So in 2018, the pair conducted a survey to investigate how to most effectively reach students who are in their late teens and early 20s. What they found was that students today are more engaged and motivated in class when the material is relevant to their career goals and the world around them rather than focused on course objectives.

Prior to the survey, Spaulding and Tetteh reviewed scholarly articles related to their investigation. These reviews showed how today’s students—surrounded by the latest technologies that can connect them to just about anything in a single click— had a lower tolerance for delay, expected feedback almost immediately, and strongly preferred learning by doing. With that information, the Illinois State professors collaborated with University of Georgia Agriculture Assistant Professor Dr. Yangxuan Liu, then-undergraduate Michael Miner ’19, and peers from other institutions to develop survey questions.
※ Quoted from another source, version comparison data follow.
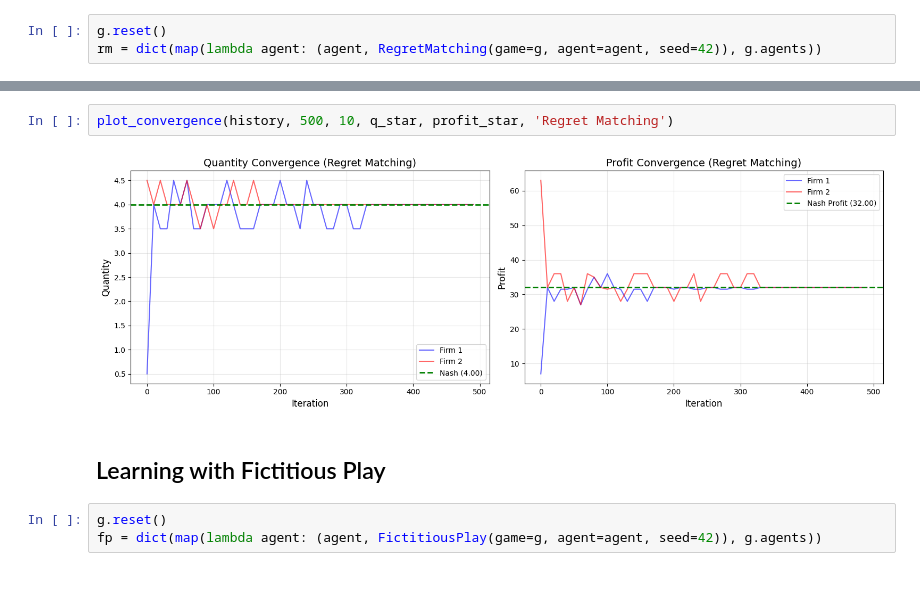
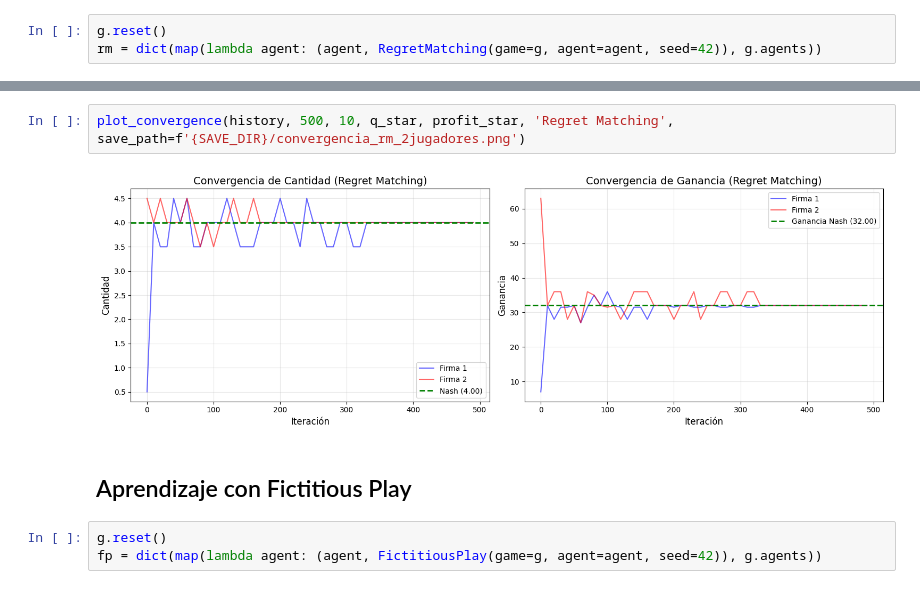
Before and after one commit to mmussio85/simultaneous-games, a Jupyter notebook: Cournot.ipynb, the cells around one changed output, grey strips where cells are left out. Drawn from its saved outputs; the diff is of its cells as text.

```diff
--- a/Cournot.ipynb
+++ b/Cournot.ipynb
@@ -182,9 +224,9 @@ Learned strategies (Regret Matching):
 # %%
-plot_convergence(history, 500, 10, q_star, profit_star, 'Regret Matching')
+plot_convergence(history, 500, 10, q_star, profit_star, 'Regret Matching', save_path=f'{SAVE_DIR}/convergencia_rm_2jugadores.png')
 # %% [output]
-[figure, old version]
+[figure, new version]
 # %% [markdown]
-## Learning with Fictitious Play
+## Aprendizaje con Fictitious Play
 # %%
 g.reset()
 fp = dict(map(lambda agent: (agent, FictitiousPlay(game=g, agent=agent, seed=42)), g.agents))
```
Also changed, not shown: parts of 72 cells of this notebook, 23 other files.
The team then sent those to students centered on the research question, How do you motivate and engage students in a classroom setting?

The researchers sent the online survey to 750 agriculture students at Illinois State and Eastern Kentucky University, 20 percent of whom responded. Once the data were compiled, the research was presented at the 2018 Agricultural and Applied Economics Association Annual Conference, in addition to the Illinois State Research Symposium, and the Center for Teaching and Learning Teaching’s annual Teaching & Learning Symposium.

The study, targeted at a generation that will constitute 75 percent of the U.S. workforce by 2030, showed that 93 percent of respondents were self-motivated individuals. Meanwhile, the majority of survey respondents feel most motivated when the work they are doing in class directly relates to their future profession.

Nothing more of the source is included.